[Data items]
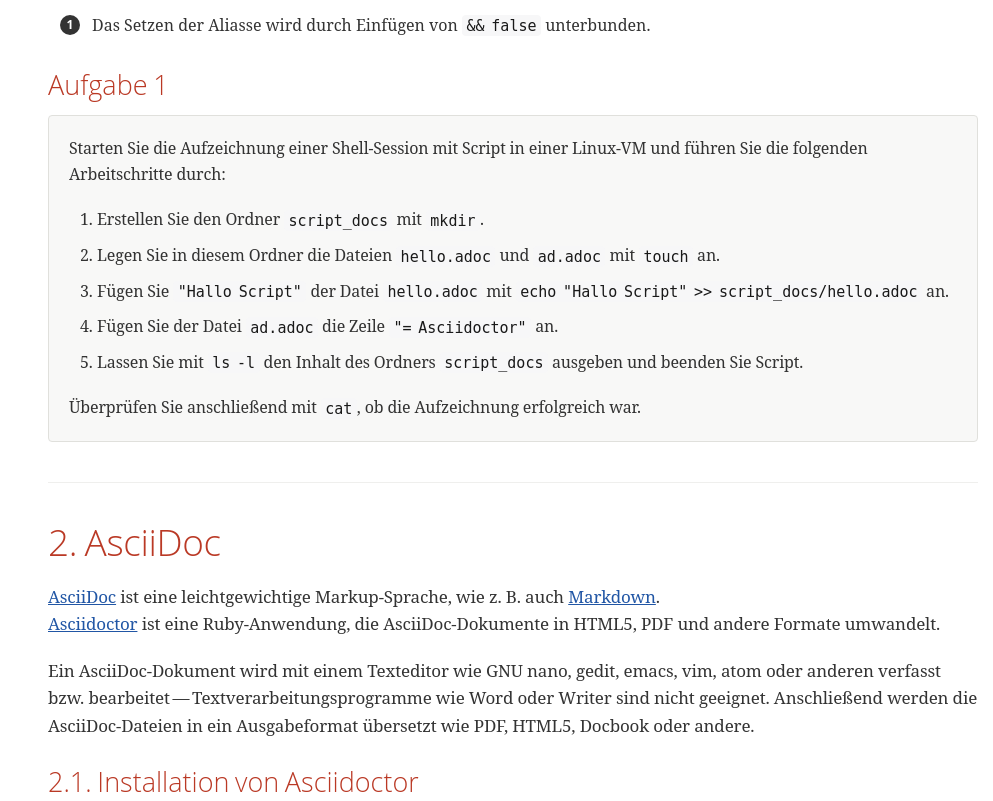
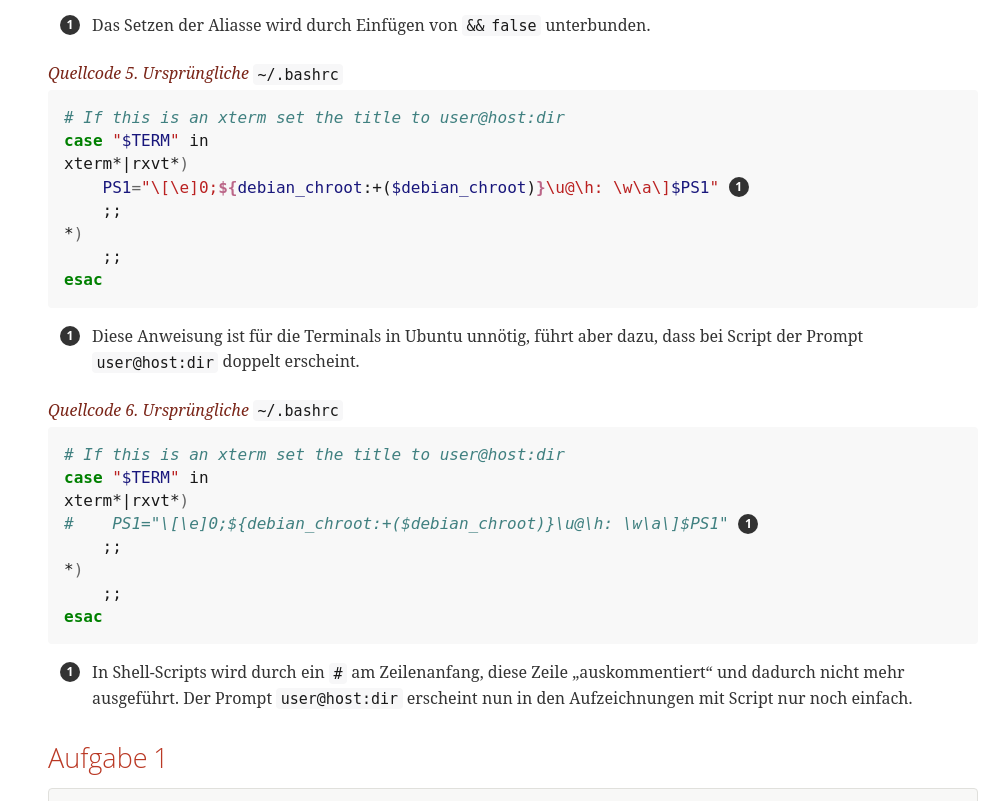
Before and after one commit to andrebauer/unterricht, a plain HTML site: page betriebssysteme/netzwerke-mit-virtualbox/lernjob-dokumentieren-script-asciidoc.html in a window 1280 px wide. Shown: the part 3515-4316 px from the top of the page, without its empty margins (287-1280 px from the left). Drawn offline with Linux system fonts and the light colour scheme.

Commit message:
Update at Sa 26. Mai 06:11:09 CEST 2018

```diff
--- a/betriebssysteme/netzwerke-mit-virtualbox/lernjob-dokumentieren-script-asciidoc.html
+++ b/betriebssysteme/netzwerke-mit-virtualbox/lernjob-dokumentieren-script-asciidoc.html
@@ -297,6 +297,52 @@ die geändert werden müssen.</p>
 <tr>
 <td><i class="conum" data-value="1"></i><b>1</b></td>
 <td>Das Setzen der Aliasse wird durch Einfügen von <code>&amp;&amp; false</code> unterbunden.</td>
+</tr>
+</table>
+</div>
+<div class="listingblock">
+<div class="title">Quellcode 5. Ursprüngliche <code>~/.bashrc</code></div>
+<div class="content">
+<pre class="pygments highlight"><code data-lang="sh"><span></span><span class="tok-c1"># If this is an xterm set the title to user@host:dir</span>
+<span class="tok-k">case</span> <span class="tok-s2">&quot;</span><span class="tok-nv">$TERM</span><span class="tok-s2">&quot;</span> in
+xterm*<span class="tok-p">|</span>rxvt*<span class="tok-o">)</span>
+    <span class="tok-nv">PS1</span><span class="tok-o">=</span><span class="tok-s2">&quot;\[\e]0;</span><span class="tok-si">${</span><span class="tok-nv">debian_chroot</span><span class="tok-p">:+(</span><span class="tok-nv">$debian_chroot</span><span class="tok-p">)</span><span class="tok-si">}</span><span class="tok-s2">\u@\h: \w\a\]</span><span class="tok-nv">$PS1</span><span class="tok-s2">&quot;</span> <i class="conum" data-value="1"></i><b>(1)</b>
+    <span class="tok-p">;;</span>
+*<span class="tok-o">)</span>
+    <span class="tok-p">;;</span>
+<span class="tok-k">esac</span></code></pre>
+</div>
+</div>
+<div class="colist arabic">
+<table>
+<tr>
+<td><i class="conum" data-value="1"></i><b>1</b></td>
+<td>Diese Anweisung ist für die Terminals in Ubuntu unnötig, führt aber
+dazu, dass bei Script der Prompt <code>user@host:dir</code> doppelt erscheint.</td>
+</tr>
+</table>
+</div>
+<div class="listingblock">
+<div class="title">Quellcode 6. Ursprüngliche <code>~/.bashrc</code></div>
+<div class="content">
+<pre class="pygments highlight"><code data-lang="sh"><span></span><span class="tok-c1"># If this is an xterm set the title to user@host:dir</span>
+<span class="tok-k">case</span> <span class="tok-s2">&quot;</span><span class="tok-nv">$TERM</span><span class="tok-s2">&quot;</span> in
+xterm*<span class="tok-p">|</span>rxvt*<span class="tok-o">)</span>
+<span class="tok-c1">#    PS1=&quot;\[\e]0;${debian_chroot:+($debian_chroot)}\u@\h: \w\a\]$PS1&quot; </span><i class="conum" data-value="1"></i><b>(1)</b>
+    <span class="tok-p">;;</span>
+*<span class="tok-o">)</span>
+    <span class="tok-p">;;</span>
+<span class="tok-k">esac</span></code></pre>
+</div>
+</div>
+<div class="colist arabic">
+<table>
+<tr>
+<td><i class="conum" data-value="1"></i><b>1</b></td>
+<td>In Shell-Scripts wird durch ein <code>#</code> am Zeilenanfang, diese Zeile
+&#8222;auskommentiert&#8220; und dadurch nicht mehr ausgeführt.
+Der Prompt <code>user@host:dir</code> erscheint nun in den Aufzeichnungen
+mit Script nur noch einfach.</td>
 </tr>
 </table>
 </div>
@@ -734,7 +780,7 @@ die Sie in Ihr E-Portfolio einbinden.</p>
 </div>
 <div id="footer">
 <div id="footer-text">
-Zuletzt aktualisiert 2018-05-25 10:32:33 CEST
+Zuletzt aktualisiert 2018-05-26 06:05:42 CEST
 </div>
 </div>
 </body>
```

**How to complete this task:**
Could you return all of the entries above exactly, without any images?

**Solved problem:**
Before and after one commit to andrebauer/unterricht, a plain HTML site: page betriebssysteme/netzwerke-mit-virtualbox/lernjob-dokumentieren-script-asciidoc.html in a window 1280 px wide. Shown: the part 3515-4316 px from the top of the page, without its empty margins (287-1280 px from the left). Drawn offline with Linux system fonts and the light colour scheme.

Commit message:
Update at Sa 26. Mai 06:11:09 CEST 2018

```diff
--- a/betriebssysteme/netzwerke-mit-virtualbox/lernjob-dokumentieren-script-asciidoc.html
+++ b/betriebssysteme/netzwerke-mit-virtualbox/lernjob-dokumentieren-script-asciidoc.html
@@ -297,6 +297,52 @@ die geändert werden müssen.</p>
 <tr>
 <td><i class="conum" data-value="1"></i><b>1</b></td>
 <td>Das Setzen der Aliasse wird durch Einfügen von <code>&amp;&amp; false</code> unterbunden.</td>
+</tr>
+</table>
+</div>
+<div class="listingblock">
+<div class="title">Quellcode 5. Ursprüngliche <code>~/.bashrc</code></div>
+<div class="content">
+<pre class="pygments highlight"><code data-lang="sh"><span></span><span class="tok-c1"># If this is an xterm set the title to user@host:dir</span>
+<span class="tok-k">case</span> <span class="tok-s2">&quot;</span><span class="tok-nv">$TERM</span><span class="tok-s2">&quot;</span> in
+xterm*<span class="tok-p">|</span>rxvt*<span class="tok-o">)</span>
+    <span class="tok-nv">PS1</span><span class="tok-o">=</span><span class="tok-s2">&quot;\[\e]0;</span><span class="tok-si">${</span><span class="tok-nv">debian_chroot</span><span class="tok-p">:+(</span><span class="tok-nv">$debian_chroot</span><span class="tok-p">)</span><span class="tok-si">}</span><span class="tok-s2">\u@\h: \w\a\]</span><span class="tok-nv">$PS1</span><span class="tok-s2">&quot;</span> <i class="conum" data-value="1"></i><b>(1)</b>
+    <span class="tok-p">;;</span>
+*<span class="tok-o">)</span>
+    <span class="tok-p">;;</span>
+<span class="tok-k">esac</span></code></pre>
+</div>
+</div>
+<div class="colist arabic">
+<table>
+<tr>
+<td><i class="conum" data-value="1"></i><b>1</b></td>
+<td>Diese Anweisung ist für die Terminals in Ubuntu unnötig, führt aber
+dazu, dass bei Script der Prompt <code>user@host:dir</code> doppelt erscheint.</td>
+</tr>
+</table>
+</div>
+<div class="listingblock">
+<div class="title">Quellcode 6. Ursprüngliche <code>~/.bashrc</code></div>
+<div class="content">
+<pre class="pygments highlight"><code data-lang="sh"><span></span><span class="tok-c1"># If this is an xterm set the title to user@host:dir</span>
+<span class="tok-k">case</span> <span class="tok-s2">&quot;</span><span class="tok-nv">$TERM</span><span class="tok-s2">&quot;</span> in
+xterm*<span class="tok-p">|</span>rxvt*<span class="tok-o">)</span>
+<span class="tok-c1">#    PS1=&quot;\[\e]0;${debian_chroot:+($debian_chroot)}\u@\h: \w\a\]$PS1&quot; </span><i class="conum" data-value="1"></i><b>(1)</b>
+    <span class="tok-p">;;</span>
+*<span class="tok-o">)</span>
+    <span class="tok-p">;;</span>
+<span class="tok-k">esac</span></code></pre>
+</div>
+</div>
+<div class="colist arabic">
+<table>
+<tr>
+<td><i class="conum" data-value="1"></i><b>1</b></td>
+<td>In Shell-Scripts wird durch ein <code>#</code> am Zeilenanfang, diese Zeile
+&#8222;auskommentiert&#8220; und dadurch nicht mehr ausgeführt.
+Der Prompt <code>user@host:dir</code> erscheint nun in den Aufzeichnungen
+mit Script nur noch einfach.</td>
 </tr>
 </table>
 </div>
@@ -734,7 +780,7 @@ die Sie in Ihr E-Portfolio einbinden.</p>
 </div>
 <div id="footer">
 <div id="footer-text">
-Zuletzt aktualisiert 2018-05-25 10:32:33 CEST
+Zuletzt aktualisiert 2018-05-26 06:05:42 CEST
 </div>
 </div>
 </body>
```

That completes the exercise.